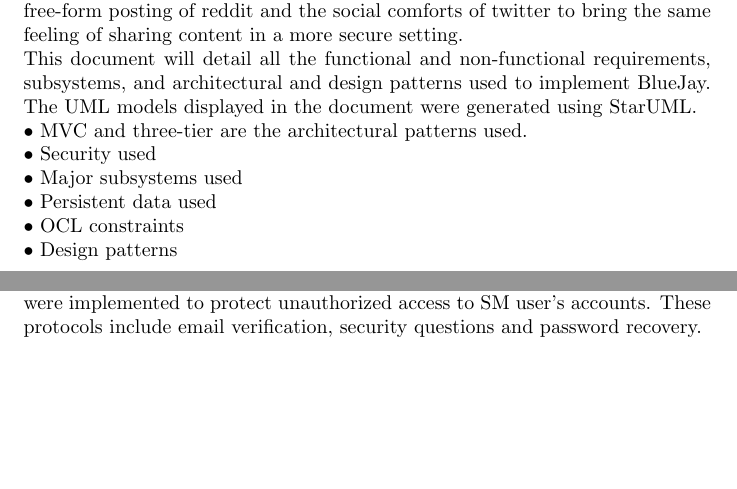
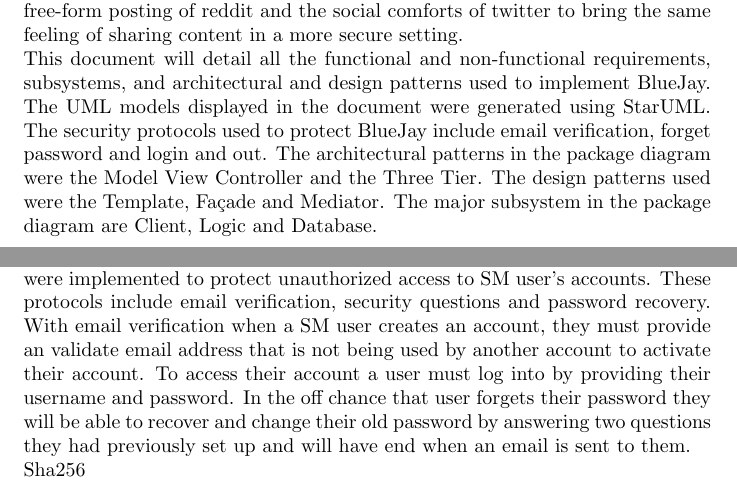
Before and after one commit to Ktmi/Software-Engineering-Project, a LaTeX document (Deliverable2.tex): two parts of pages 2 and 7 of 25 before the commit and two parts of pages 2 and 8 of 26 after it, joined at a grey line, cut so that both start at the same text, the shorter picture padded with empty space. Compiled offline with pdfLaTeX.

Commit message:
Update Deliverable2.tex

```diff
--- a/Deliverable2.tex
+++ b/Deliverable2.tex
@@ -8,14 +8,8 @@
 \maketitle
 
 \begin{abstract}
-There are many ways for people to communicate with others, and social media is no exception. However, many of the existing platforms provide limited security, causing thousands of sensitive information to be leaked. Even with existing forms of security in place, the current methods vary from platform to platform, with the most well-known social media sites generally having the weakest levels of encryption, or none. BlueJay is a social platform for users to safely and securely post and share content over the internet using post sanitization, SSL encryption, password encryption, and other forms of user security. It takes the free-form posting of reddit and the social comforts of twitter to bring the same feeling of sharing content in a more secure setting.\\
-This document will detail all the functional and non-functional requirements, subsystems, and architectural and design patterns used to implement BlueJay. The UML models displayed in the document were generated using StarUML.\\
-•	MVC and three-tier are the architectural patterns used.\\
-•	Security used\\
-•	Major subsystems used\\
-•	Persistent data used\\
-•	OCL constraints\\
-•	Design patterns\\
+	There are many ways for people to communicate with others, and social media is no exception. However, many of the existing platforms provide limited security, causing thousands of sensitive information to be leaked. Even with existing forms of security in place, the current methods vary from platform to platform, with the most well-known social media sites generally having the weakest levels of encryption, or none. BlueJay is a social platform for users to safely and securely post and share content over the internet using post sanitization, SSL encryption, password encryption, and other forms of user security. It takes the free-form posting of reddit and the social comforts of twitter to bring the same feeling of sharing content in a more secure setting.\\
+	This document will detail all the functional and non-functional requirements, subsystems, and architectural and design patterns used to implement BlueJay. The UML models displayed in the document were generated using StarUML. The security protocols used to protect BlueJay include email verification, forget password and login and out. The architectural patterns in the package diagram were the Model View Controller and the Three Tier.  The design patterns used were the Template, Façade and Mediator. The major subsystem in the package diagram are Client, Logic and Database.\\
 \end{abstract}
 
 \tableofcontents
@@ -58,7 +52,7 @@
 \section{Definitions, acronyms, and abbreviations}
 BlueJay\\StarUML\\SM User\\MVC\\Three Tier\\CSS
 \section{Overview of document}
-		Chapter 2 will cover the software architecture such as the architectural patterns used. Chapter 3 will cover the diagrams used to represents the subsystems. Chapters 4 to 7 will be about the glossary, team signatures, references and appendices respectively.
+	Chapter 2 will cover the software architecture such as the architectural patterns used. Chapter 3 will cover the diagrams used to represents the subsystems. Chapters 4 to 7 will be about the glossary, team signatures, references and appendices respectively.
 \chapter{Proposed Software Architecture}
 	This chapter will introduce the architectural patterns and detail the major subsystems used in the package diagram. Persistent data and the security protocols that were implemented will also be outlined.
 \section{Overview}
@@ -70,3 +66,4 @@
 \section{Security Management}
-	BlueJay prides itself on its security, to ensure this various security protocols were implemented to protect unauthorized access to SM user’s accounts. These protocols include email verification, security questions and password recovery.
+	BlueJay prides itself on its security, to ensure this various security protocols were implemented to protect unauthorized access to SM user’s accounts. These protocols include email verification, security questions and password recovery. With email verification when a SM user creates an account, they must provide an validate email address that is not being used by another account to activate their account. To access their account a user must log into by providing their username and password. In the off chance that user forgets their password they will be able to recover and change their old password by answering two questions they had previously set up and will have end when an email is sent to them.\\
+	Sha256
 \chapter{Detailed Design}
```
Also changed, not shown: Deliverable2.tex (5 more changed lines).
--------------------
### Work to complete
Scan the lines above for the word "section", then copy each line that has it.

### Response to the task
 \section{Definitions, acronyms, and abbreviations}
 \section{Overview of document}
 \section{Overview}
 \section{Security Management}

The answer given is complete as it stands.